The Republic envoy, Ula Vii, is sent to retrieve the prize for the Republic. The Republic fears that the Sith could use the weapon, if that’s what it is, to balance the power between the two factions and turn the tide of the war. Unfortunately for them, Ula is a Sith spy, working within the Republic to learn its secrets. Working for the Sith, he has to play a dangerous double game as he moves between interactions with Shigar and Eldon. Ula’s character doesn’t really come out until the climax, where he interacts with Dao Stryver. Dao brings out a lot of the rogue in Ula, making him question where he is coming from and why he does what he does. Unfortunately, as before, it takes hundreds of pages to get to this point.
The climax of the novel, in space and on the ground of Sebaddon, features a massive Sith Empire and Republic union. The droids turn out to be too much for a single fleet or army, so the two opposing forces are left no choice but to team up. The hexagonal droids are too strong to fight for both Jedi and Sith alone: it would take the entire fleet to prevent them from destroying the galaxy. Thankfully, Satele Shan leads the charge and kills Eldon’s clone. Though Satele is the Grand Master of the Order, her appearance here is a bit of a bummer. It seems to rob the victory from one of the main characters, the ones we have been following throughout the novel. Thankfully, it is Eldon who eventually wins: she controls the droid army, and commands them to both kill Chratis and then destroy themselves.

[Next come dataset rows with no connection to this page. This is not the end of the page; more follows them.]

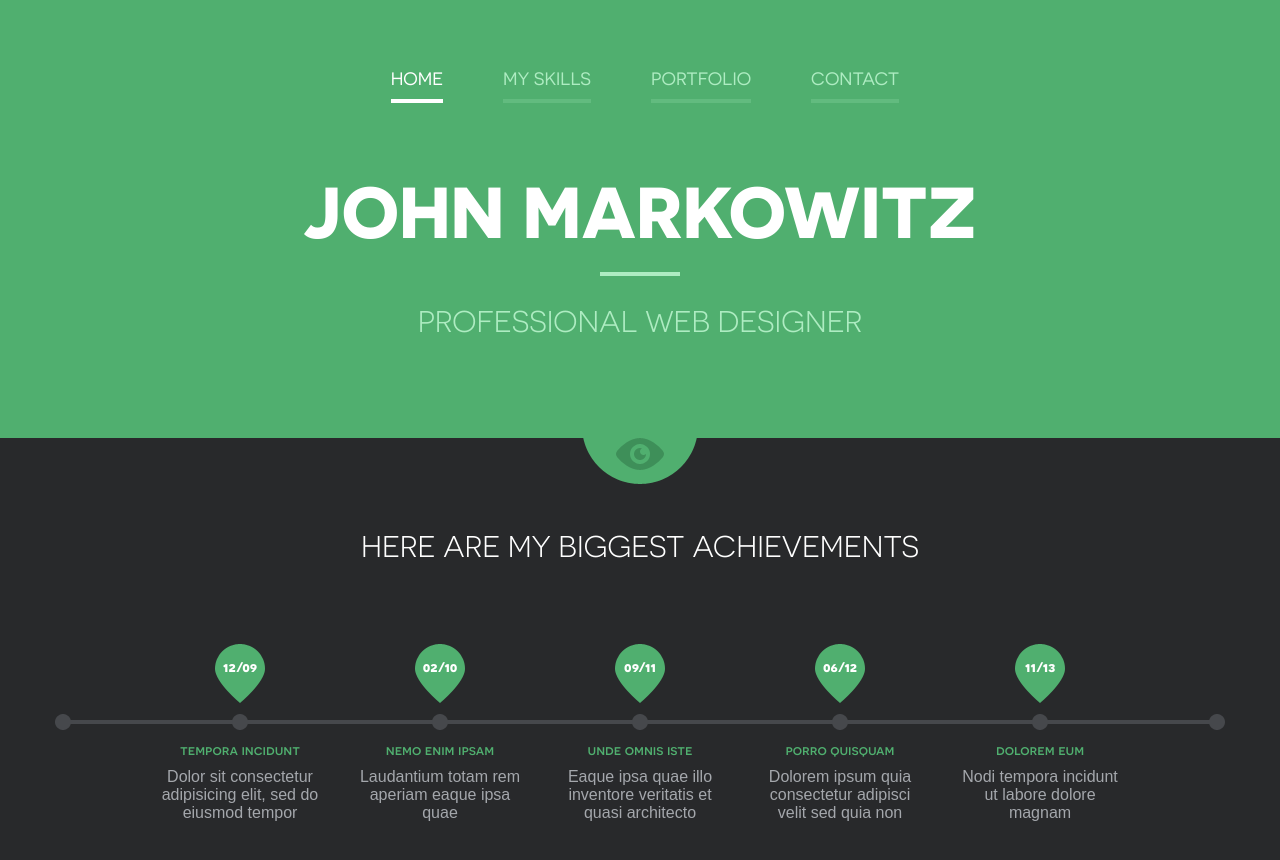
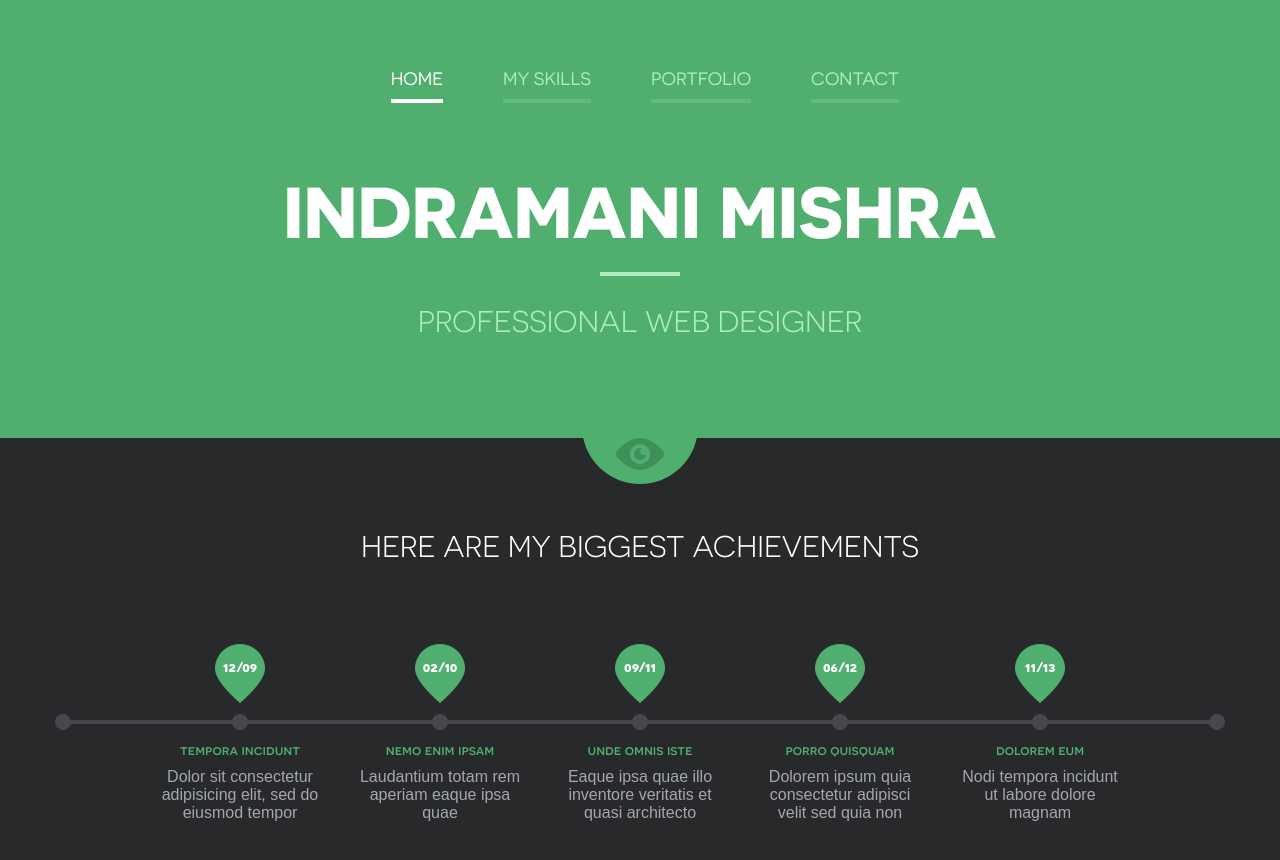
Before and after one commit to indramishra/indramishra.github.io, a plain HTML site: page index.html in a window 1280 px wide. Shown: the top 860 px of the page. Drawn offline with nearby package versions, Linux system fonts and the light colour scheme.

Commit message:
first update in index.html

```diff
--- a/index.html
+++ b/index.html
@@ -28,7 +28,7 @@
 							<li><a href="Contact.html">Contact</a></li>
 						</ul>
 					</nav>
-				<h1 class="logo">John Markowitz</h1>
+				<h1 class="logo">Indramani Mishra</h1>
 				<h2 class="slogan">Professional Web Designer</h2>
 			</header>
 		</div>
```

300 pages in, you’ll find an excellent book full of characters who have to make exceptionally hard choices. Eldon deals with her family line, and her devotion to the Sith, as Shigar battles Darth Chratis and is tempted by the dark side. Ula questions his allegiences as both of his bosses team up to fight a greater threat. This book, in the end, is a hard sell: it is not a bad book! But I feel that readers who aren’t fans of The Old Republic will find themselves far too lost to enjoy the book entirely. It also starts slowly and there aren’t many handholds to grasp on to, so you have to push through the novel to feel fully connected. Ultimately, I say you won’t miss a lot by passing. If you are willing to hold out, I think the climax itself is worth at least checking out at the library.
Canon Novel Reviews:
Rogue One: A Star Wars Story
Star Wars Young Reader Reviews:
Adventures in Wild Space: The Escape (Prelude)
So You Want to be a Jedi?
Beware the Power of the Dark Side!
Poe Dameron: Flight Log
Princess Leia: Royal Rebel (Backstories)
Darth Vader: Sith Lord (Backstories)
The Force Awakens: Finn’s Story
LEGO Star Wars: The Freemaker Adventures Reviews:
“A Hero Discovered” 1×01 | “The Mines of Gabralla” 1×02 | “Zander’s Joyride” 1×03 | “The Lost Treasure of Cloud City” 1×04 | “Peril on Kashyyyk” 1×05 | “Crossing Paths” 1×06